Is working from a coffee shop not working anymore?

Not ready to commit to paying for a coworking space?

Live in a suburb and can’t find a coworking space nearby?

The solution may surprise you.

More than one-third of U.S. libraries offer space for mobile workers and dedicated coworking spaces. Those coworking at a library often have access to large work tables, wireless printing, meeting rooms for collaboration, and access to business and research resources most individuals can’t afford including demographics and other market research and statistics, legal databases and professional journals. Not to mention, those highly trained and helpful research assistants also known as librarians.

Popping up all over

Libraries offering coworking space are scattered across the country in communities large and small. The Miami-Dade Public Library System was recently awarded a $35,000 prototype grant as part of the Knight News Challenge on Libraries for its “Coworking at the Library” project.

The grant funds were used to research and test whether coworking spaces at the library would be viable. “We ran a simulation of a coworking space using the results of tests and surveys from patrons,” explained Leila Khalil, Public Affairs Officer for the Miami-Dade Public Library System.  “We learned about what people want in a coworking space, what they don’t want, and when the space most likely would be used. We received positive feedback from our testers,” Khalil said.

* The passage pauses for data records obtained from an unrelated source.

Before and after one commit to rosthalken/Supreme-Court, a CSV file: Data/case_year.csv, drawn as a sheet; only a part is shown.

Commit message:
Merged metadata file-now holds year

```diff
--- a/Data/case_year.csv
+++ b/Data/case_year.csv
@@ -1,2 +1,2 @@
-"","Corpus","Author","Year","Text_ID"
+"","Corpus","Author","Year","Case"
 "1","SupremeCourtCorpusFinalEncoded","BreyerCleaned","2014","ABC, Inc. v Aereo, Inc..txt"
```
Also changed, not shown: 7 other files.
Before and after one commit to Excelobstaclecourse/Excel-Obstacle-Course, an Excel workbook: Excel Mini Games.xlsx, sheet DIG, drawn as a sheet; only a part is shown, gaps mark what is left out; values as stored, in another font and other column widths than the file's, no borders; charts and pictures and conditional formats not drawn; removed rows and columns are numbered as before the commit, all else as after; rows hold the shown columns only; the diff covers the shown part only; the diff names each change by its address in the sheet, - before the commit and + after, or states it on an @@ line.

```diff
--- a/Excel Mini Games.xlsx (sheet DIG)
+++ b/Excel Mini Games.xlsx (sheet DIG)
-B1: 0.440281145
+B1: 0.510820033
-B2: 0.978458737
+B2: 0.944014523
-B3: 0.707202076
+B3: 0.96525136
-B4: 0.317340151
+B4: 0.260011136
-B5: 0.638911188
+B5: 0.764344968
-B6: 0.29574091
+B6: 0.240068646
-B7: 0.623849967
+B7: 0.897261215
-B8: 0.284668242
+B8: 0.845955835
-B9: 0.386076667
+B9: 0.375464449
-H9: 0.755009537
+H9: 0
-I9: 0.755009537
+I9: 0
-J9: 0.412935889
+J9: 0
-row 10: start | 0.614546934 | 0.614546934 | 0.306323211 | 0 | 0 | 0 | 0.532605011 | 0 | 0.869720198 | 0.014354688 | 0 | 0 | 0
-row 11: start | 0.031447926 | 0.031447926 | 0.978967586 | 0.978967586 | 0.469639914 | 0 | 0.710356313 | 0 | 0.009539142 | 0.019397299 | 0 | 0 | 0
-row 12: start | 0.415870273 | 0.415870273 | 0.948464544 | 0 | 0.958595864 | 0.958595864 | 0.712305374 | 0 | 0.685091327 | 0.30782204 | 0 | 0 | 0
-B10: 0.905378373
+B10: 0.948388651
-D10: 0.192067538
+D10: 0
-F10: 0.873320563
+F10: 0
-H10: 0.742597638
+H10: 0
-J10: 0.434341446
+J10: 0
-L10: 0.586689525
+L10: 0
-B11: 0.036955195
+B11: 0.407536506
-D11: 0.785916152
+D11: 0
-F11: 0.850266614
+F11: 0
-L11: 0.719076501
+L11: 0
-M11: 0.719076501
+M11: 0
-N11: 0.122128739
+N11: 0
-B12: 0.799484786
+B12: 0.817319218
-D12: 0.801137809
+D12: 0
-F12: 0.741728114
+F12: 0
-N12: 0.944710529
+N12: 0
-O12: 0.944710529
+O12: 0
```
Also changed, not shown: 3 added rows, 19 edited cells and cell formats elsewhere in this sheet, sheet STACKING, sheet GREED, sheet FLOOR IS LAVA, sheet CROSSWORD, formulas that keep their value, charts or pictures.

A YOUmake Miami space is currently under construction at the West Kendall Regional Library.  It will include a separate coworking space that has been designed by applying what they learned from their simulation.  It’s expected to be completed by the end of March.

One of the newest coworking spaces to open at a library is LevelUp, located at the downtown branch of the Spokane Public Library in Washington.

The main area serves as a coworking space for individuals and groups to work independently or in groups for collaboration. The space features custom-made community tables with power and USB plugs along with a long laptop bar, iMac computers loaded with design software and access to a high-quality color printer. LevelUp also includes a classroom with an interactive whiteboard and state-of-the-art video conferencing equipment, and a collaboration room equipped with a flat screen monitor for users to connect their computers and devices while sharing their screens with a small group.

Proving popular

Usage has doubled in the first two months the space has been open. “There are times when it is hard to find a seat,” says Mark Pond, business research librarian at Spokane Public Library. “Local support staff working for a global IT company have discovered LevelUp’s blazing wireless connection. Their team of three had previously worked out of their homes and/or coffee shops but are now regular users of the LevelUp space. As one of the team members said, ‘It’s nice and way more productive to be able to do my work in an environment that works for working.’”

Lizard brain challenges

Not only is the price right, but a public library just might be the perfect spot if you’re just starting out as a remote worker.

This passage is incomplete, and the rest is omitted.